Debate rages about whether it was a forbidden fruit or in fact an apple, which was the term for all fruit and nuts until the 17th century, that tempted Eve.

I can understand why the ancient Celts considered apples the fruit of the gods and why the unicorn lived under an apple tree. The unicorn was wise. Discovering that apple orchard in the wild was magical.

So if you’ve missed your chance to go and pick some apples at a local farm … you can still find large varieties at indoor local farmers’ markets. Snack on a few to decide what you like best and, to keep warm, I suggest you sip on some warm mulled cider.

Here is a recipe for a Chunky Apple Cake. It keeps well if it lasts that long! Use your favourite apple variety.

Glazed Chunky Apple Pecan Cake Recipe

Yields 8 to 10 servings.

  1. Preheat oven to 325 F. Grease and flour a 10-inch Bundt pan; set aside.
  2. In large bowl (you can use a stand mixer if you like), beat together oil and sugars until thick, about 4 minutes. Add the eggs, one at a time, beating well after each edition. Add the vanilla.
  3. In a separate large bowl, sift together dry ingredients. Add to oil mixture until well blended.
  4. Toss apples, pecans and dried cranberries in 1 tablespoon flour to lightly coat. This prevents the nuts and dried fruit from sinking to the bottom. Then stir fruit and nuts into batter along with Calvados until pieces are evenly distributed throughout the batter. Try not to over mix.
  5. Pour batter into the prepared pan. Bake 1 hour and 15 minutes or until cake tester comes out clean. Remove from oven and place on a cooling rack. After 10 minutes, remove the cake from the Bundt pan and allow cake to cool completely.
  6. If you are planning on using the glaze, here is a hint: Use a wooden skewer to poke holes in the cake so that the glaze can penetrate deep into the interior of the cake. This step is totally optional.
  7. Pour glaze over the cooled cake while the glaze is still warm. If you like, you can slice the cake and pour the glaze over the individual slices. If the glaze thickens, gently reheat and then glaze.
  8. Serve the cake with frozen yoghurt or whipped cream. This is also great as a coffee cake. Feel free to switch up the fruit – use pears or plums if you prefer.

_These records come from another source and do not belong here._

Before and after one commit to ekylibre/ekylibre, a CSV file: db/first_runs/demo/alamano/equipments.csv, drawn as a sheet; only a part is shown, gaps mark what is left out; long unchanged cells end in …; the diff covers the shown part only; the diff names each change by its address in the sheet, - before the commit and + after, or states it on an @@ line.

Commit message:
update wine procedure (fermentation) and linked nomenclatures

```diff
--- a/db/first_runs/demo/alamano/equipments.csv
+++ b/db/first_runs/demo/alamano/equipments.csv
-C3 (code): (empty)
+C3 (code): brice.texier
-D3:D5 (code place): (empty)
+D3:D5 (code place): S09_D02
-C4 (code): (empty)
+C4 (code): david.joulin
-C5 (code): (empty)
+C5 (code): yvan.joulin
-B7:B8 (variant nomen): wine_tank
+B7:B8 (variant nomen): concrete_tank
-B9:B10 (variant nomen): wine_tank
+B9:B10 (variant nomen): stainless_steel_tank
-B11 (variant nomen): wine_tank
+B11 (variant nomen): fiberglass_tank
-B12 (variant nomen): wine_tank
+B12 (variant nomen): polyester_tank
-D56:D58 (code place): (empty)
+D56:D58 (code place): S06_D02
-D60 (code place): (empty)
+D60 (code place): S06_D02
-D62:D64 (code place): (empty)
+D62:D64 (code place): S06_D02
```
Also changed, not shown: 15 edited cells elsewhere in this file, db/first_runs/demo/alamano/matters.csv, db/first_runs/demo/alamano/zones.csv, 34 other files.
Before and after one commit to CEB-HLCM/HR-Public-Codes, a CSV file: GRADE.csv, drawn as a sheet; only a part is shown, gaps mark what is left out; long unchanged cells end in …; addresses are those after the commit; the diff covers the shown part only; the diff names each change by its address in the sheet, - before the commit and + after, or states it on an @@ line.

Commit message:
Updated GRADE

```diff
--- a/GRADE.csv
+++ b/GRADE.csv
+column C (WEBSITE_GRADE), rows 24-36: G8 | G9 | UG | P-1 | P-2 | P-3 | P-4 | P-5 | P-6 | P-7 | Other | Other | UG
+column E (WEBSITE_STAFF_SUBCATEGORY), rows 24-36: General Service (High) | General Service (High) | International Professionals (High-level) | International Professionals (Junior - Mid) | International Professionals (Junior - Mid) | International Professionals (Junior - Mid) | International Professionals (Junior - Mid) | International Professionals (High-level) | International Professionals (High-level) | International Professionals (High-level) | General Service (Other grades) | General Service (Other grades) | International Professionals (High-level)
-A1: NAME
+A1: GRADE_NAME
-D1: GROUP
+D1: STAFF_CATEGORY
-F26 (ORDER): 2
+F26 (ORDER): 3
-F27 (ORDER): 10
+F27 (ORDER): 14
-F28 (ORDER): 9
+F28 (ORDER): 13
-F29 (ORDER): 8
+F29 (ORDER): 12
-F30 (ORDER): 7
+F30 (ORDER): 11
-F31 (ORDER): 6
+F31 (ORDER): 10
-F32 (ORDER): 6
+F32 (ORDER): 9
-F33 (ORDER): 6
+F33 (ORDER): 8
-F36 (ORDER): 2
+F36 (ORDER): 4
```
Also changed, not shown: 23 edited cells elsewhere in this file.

Apple Cider Glaze Recipe

Over medium low heat, melt the butter in a small saucepan and stir in both sugars. Cook until sugar is dissolved, about 4 minutes. Add remaining ingredients, stir, and bring to a boil. Reduce heat slightly and cook for 4 minutes, or until thick.


Chef Elizabeth

Here is a great link to give you all the facts on apples.

  • Updated on Sep 13, 2021
  • Originally Published on Oct 16, 2014
Tagged with: Apples, Baking, Cake, Chef Elizabeth, fall, fritters, Memories, Orchard, recipe